It’s the first time the veteran news anchor has been publicly accused of sexual misconduct.

Tom Brokaw is being accused of groping and twice trying to forcibly kiss a younger NBC News colleague in the 1990s.

Variety and the Washington Post on Thursday published the account of Linda Vester, who alleges Brokaw repeatedly harassed and humiliated her when she was a young journalist trying to rise through the ranks of the network.

Friends who Vester told at the time corroborated her story to Variety and the Post, which also reviewed her diary entries that recorded the alleged interactions.

Brokaw was a marquee anchor for NBC, where he has hosted Today, NBC Nightly News, and at one point Meet the Press. He now serves as a special correspondent and works on documentaries.

Tom Brokaw pauses during a taping of Meet the Press in 2008.

Alex Wong / Getty Images

Tom Brokaw pauses during a taping of Meet the Press in 2008.

NBC did not immediately return BuzzFeed News’ request for comment, but in a statement to Variety issued through a spokesperson for the network, Brokaw, 78, disputed Vester’s allegations as an inaccurate version of events.

“I met with Linda Vester on two occasions, both at her request, 23 years ago because she wanted advice with respect to her career at NBC,” he said. “The meetings were brief, cordial and appropriate, and despite Linda’s allegations, I made no romantic overtures towards her at that time or any other.”

In an email obtained by The Hollywood Reporter that Brokaw sent to select NBC News colleagues Friday morning, the veteran journalist expands on the statement he released through NBC News. “I am angry, hurt and unmoored from what I thought would be the final passage of my life and career, a mix of written and broadcast journalism, philanthropy and participation in environmental and social causes that have always given extra meaning to my life.

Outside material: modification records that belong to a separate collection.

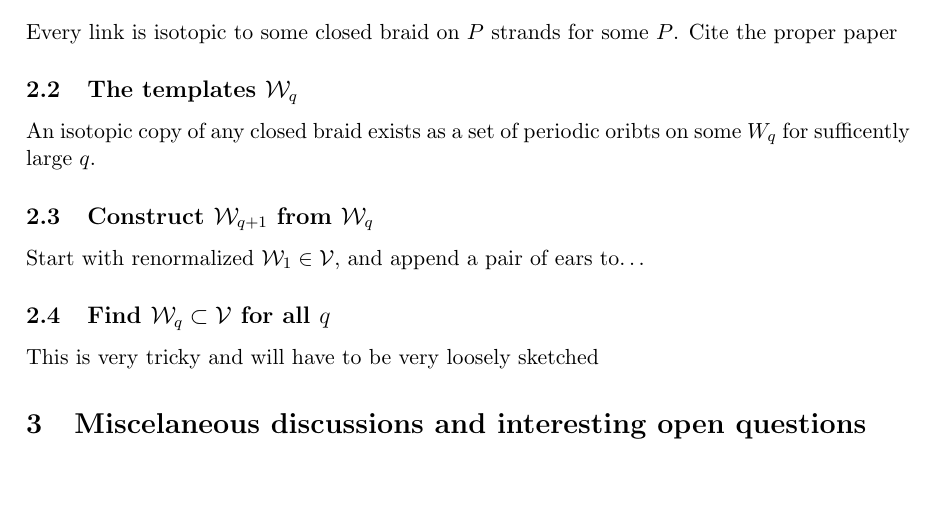
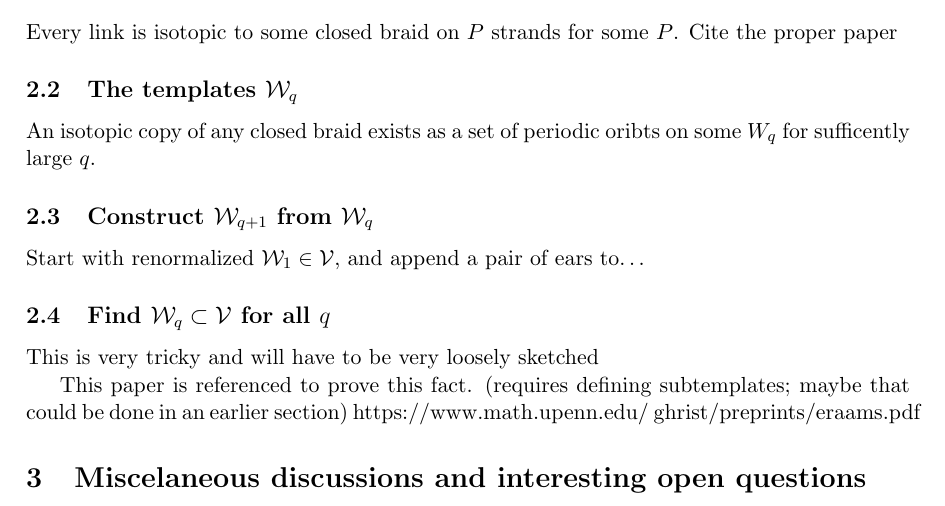
Before and after one commit to zintegy/chaosknots, a LaTeX document (paper.tex): part of page 2 of 2, cut so that both start at the same text, the shorter picture padded with empty space. Compiled offline with pdfLaTeX.

Commit message:
added a link for the large proof at the bottom

```diff
--- a/paper.tex
+++ b/paper.tex
@@ -136,6 +136,10 @@ Start with renormalized $\W_1 \in \V$, and append a pair of ears to\dots
 
 This is very tricky and will have to be very loosely sketched
 
+This paper is referenced to prove this fact. (requires defining subtemplates; maybe that could be done in an earlier section)
+https://www.math.upenn.edu/~ghrist/preprints/eraams.pdf
+
+
 
 
 
```
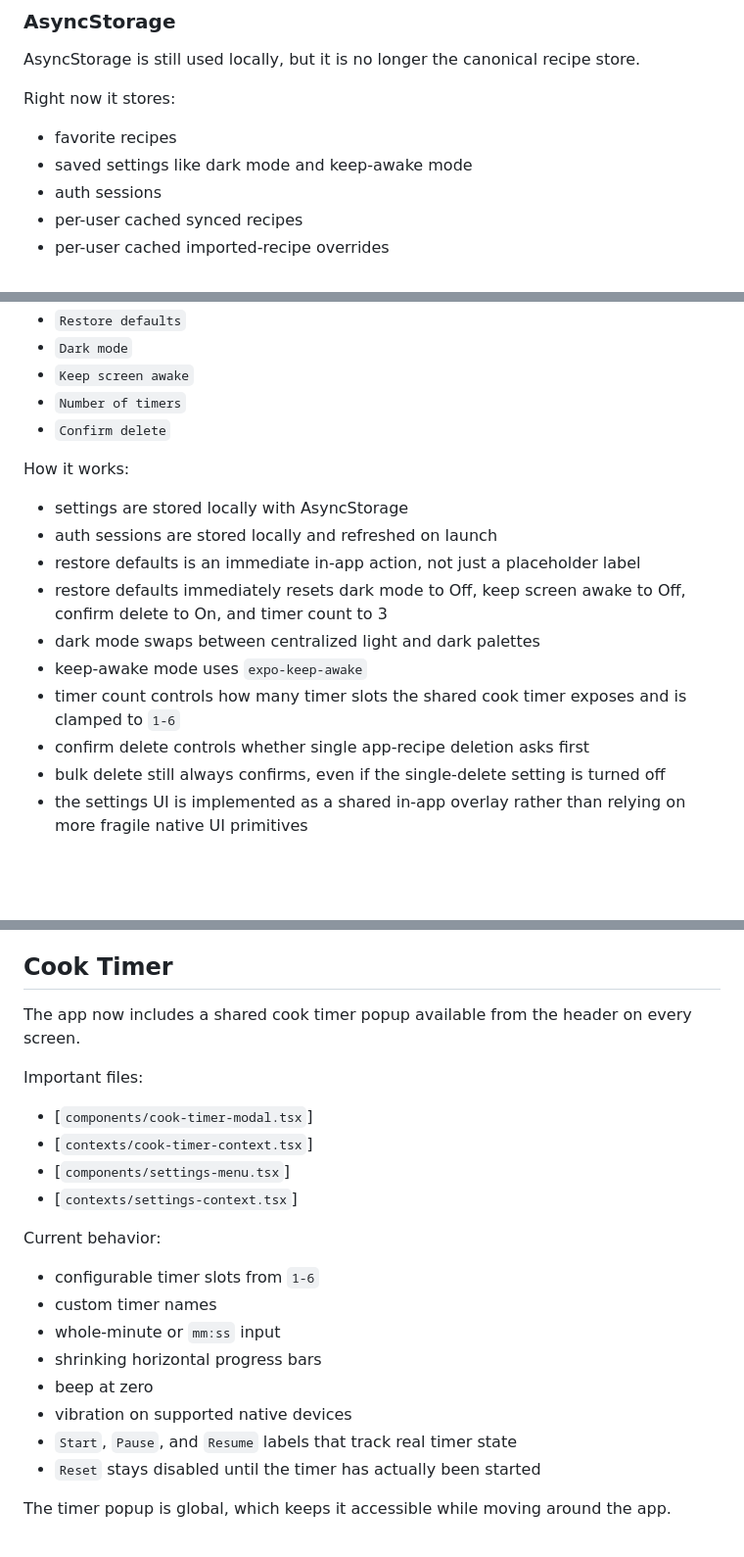
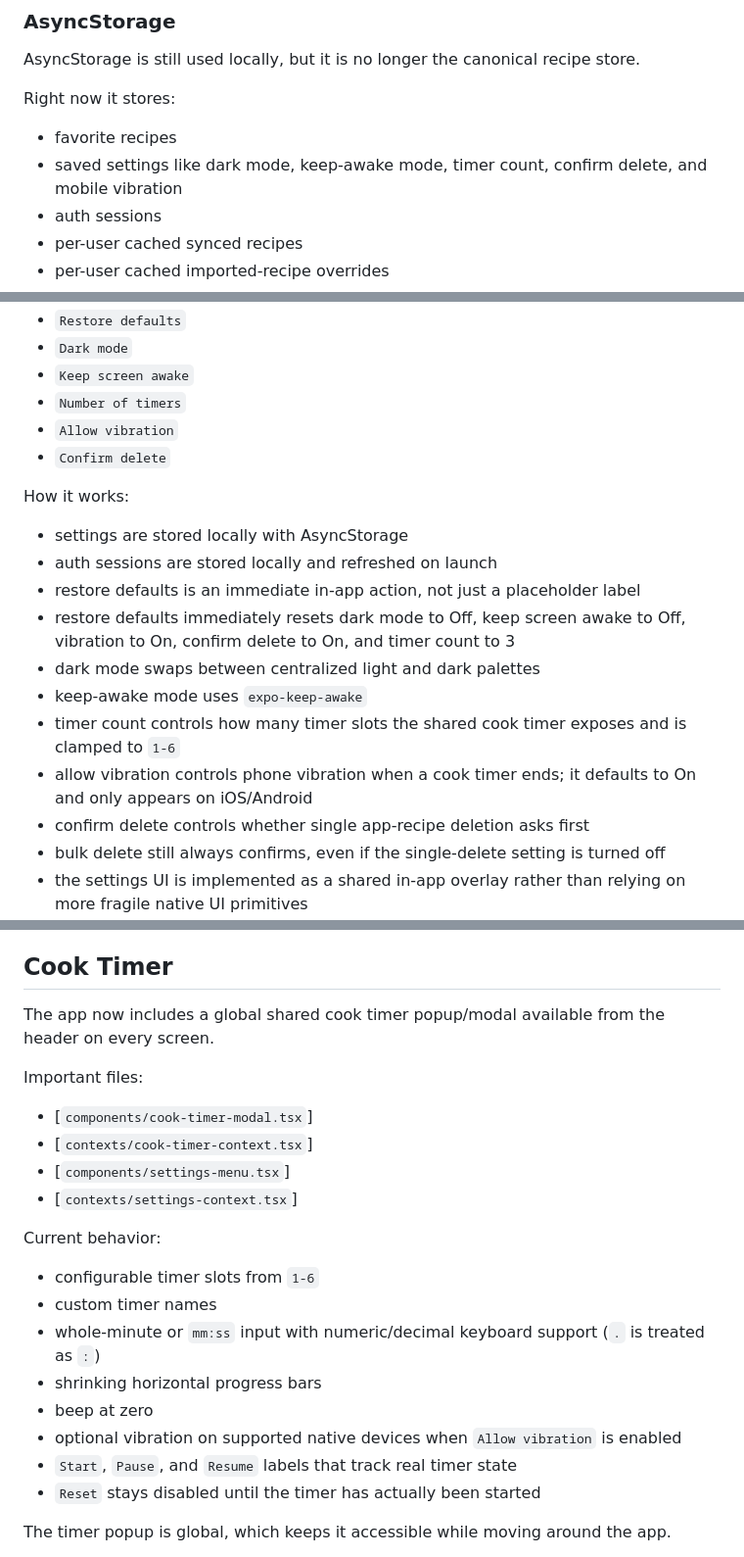
Before and after one commit to nahobbs5/Kitchen-Helper, a Markdown page: docs/knowledge-base.md, 3 parts joined by grey strips. Shown at 98% size. Rendered like a GitHub page; blank space fills up the shorter version.

```diff
--- a/docs/knowledge-base.md
+++ b/docs/knowledge-base.md
@@ -154,7 +154,7 @@ AsyncStorage is still used locally, but it is no longer the canonical recipe sto
 Right now it stores:
 
 - favorite recipes
-- saved settings like dark mode and keep-awake mode
+- saved settings like dark mode, keep-awake mode, timer count, confirm delete, and mobile vibration
 - auth sessions
 - per-user cached synced recipes
 - per-user cached imported-recipe overrides
@@ -560,6 +566,7 @@ Current saved settings:
 - `Dark mode`
 - `Keep screen awake`
 - `Number of timers`
+- `Allow vibration`
 - `Confirm delete`
 
 How it works:
@@ -567,10 +574,11 @@ How it works:
 - settings are stored locally with AsyncStorage
 - auth sessions are stored locally and refreshed on launch
 - restore defaults is an immediate in-app action, not just a placeholder label
-- restore defaults immediately resets dark mode to Off, keep screen awake to Off, confirm delete to On, and timer count to 3
+- restore defaults immediately resets dark mode to Off, keep screen awake to Off, vibration to On, confirm delete to On, and timer count to 3
 - dark mode swaps between centralized light and dark palettes
 - keep-awake mode uses `expo-keep-awake`
 - timer count controls how many timer slots the shared cook timer exposes and is clamped to `1-6`
+- allow vibration controls phone vibration when a cook timer ends; it defaults to On and only appears on iOS/Android
 - confirm delete controls whether single app-recipe deletion asks first
 - bulk delete still always confirms, even if the single-delete setting is turned off
 - the settings UI is implemented as a shared in-app overlay rather than relying on more fragile native UI primitives
@@ -783,7 +791,7 @@ The visual system is also intentional:
 
 ## Cook Timer
 
-The app now includes a shared cook timer popup available from the header on every screen.
+The app now includes a global shared cook timer popup/modal available from the header on every screen.
 
 Important files:
 
@@ -796,10 +804,10 @@ Current behavior:
 
 - configurable timer slots from `1-6`
 - custom timer names
-- whole-minute or `mm:ss` input
+- whole-minute or `mm:ss` input with numeric/decimal keyboard support (`.` is treated as `:`)
 - shrinking horizontal progress bars
 - beep at zero
-- vibration on supported native devices
+- optional vibration on supported native devices when `Allow vibration` is enabled
 - `Start`, `Pause`, and `Resume` labels that track real timer state
 - `Reset` stays disabled until the timer has actually been started
 
```
Also changed, not shown: other parts of docs/knowledge-base.md (+7 -1 lines), README.md (+10 -8 lines).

Instead I am facing a long list of grievances from a former colleague who left NBC News angry that she had failed in her pursuit of stardom.”

For her part, Vester said she’s coming forward now to shed light on a culture of misconduct and lack of action at NBC, which recently fired one of its biggest news stars, Today cohost Matt Lauer, over similar allegations of sexual misconduct.

“I am speaking out now because NBC has failed to hire outside counsel to investigate a genuine, long-standing problem of sexual misconduct in the news division,” Vester, 52, told the Post.

Another woman, who spoke on the condition of anonymity, told the Post that Brokaw acted inappropriately toward her in the ’90s when she was a production assistant at the network, which Brokaw also denied.

Vester alleges the misconduct started in 1994, when she missed a shuttle from New York City back to Washington, DC, where she lived. That night, Vester said Brokaw showed up at her hotel room under the pretense of having been in the neighborhood.

After trying to get out of a conversation he insisted they have on her couch, Vester said in interviews with the Post and Variety that Brokaw “grabbed me behind my neck and tried to force me to kiss him.”

“I was shocked to feel the amount of force and his full strength on me,” Vester said.

But she said she was able to break away, stand up, and tell him, “Tom, I do not want to do this with you,” adding that she had just been promoted as foreign correspondent in London and “didn’t want to go down that road.”

According to Vester, Brokaw responded, “I guess I should go,” got up, and tried to kiss her again on the way out. She also alleges Brokaw grabbed her from behind in a conference room and tickled her waist in front of colleagues, humiliating her.

In the Friday morning email to colleagues, Brokaw shared his version of his interactions with Vester. He describes her as an eager beginners prone to setting up informal meetings with him. While he regrets accepting meeting in hotel room and corroborates that she mentioned she was Catholic in their first meeting. Brokaw adds that in the second meeting she describes, Brokaw says he may have tried to give a goodbye kiss on the cheek, but it was by the door to the room, and he did not clench her neck.

Finally, Brokaw concluded his account in the email with a story of how he called Roger Ailes to get Vester her job at FOX. “I was aware that she became a big fan of Ailes, often praising his considerable broadcasting instincts in public,” wrote the newcaster. “But when he got in trouble on sexual matters, not a peep from this woman who now describes her self as the keeper of the flame for Me:Too.”

Brokaw did not address the anonymous woman’s accusation in his email, nor mention Vester’s diary entries.

Vester, who reportedly does not intend to file a legal claim against Brokaw or NBC, said over and over again she told only friends and colleagues but made no official report out of fear that it would derail her career.

Vester’s attorney, Ari Wilkenfeld, said in a statement to BuzzFeed News that her client has watched “as a number of brave women have come forward to report extreme forms of sexual harassment at NBC.”

“She has also observed that the company’s response does not appear to be aimed at producing a safer and more equitable workplace for women,” Wilkenfeld said. “She felt it her duty to add her own story, not only to lend support to the other women who have already complained, but to demonstrate that this problem is not a new one, and that NBC needs to prioritize actually listening to and protecting their employees who have been victimized.”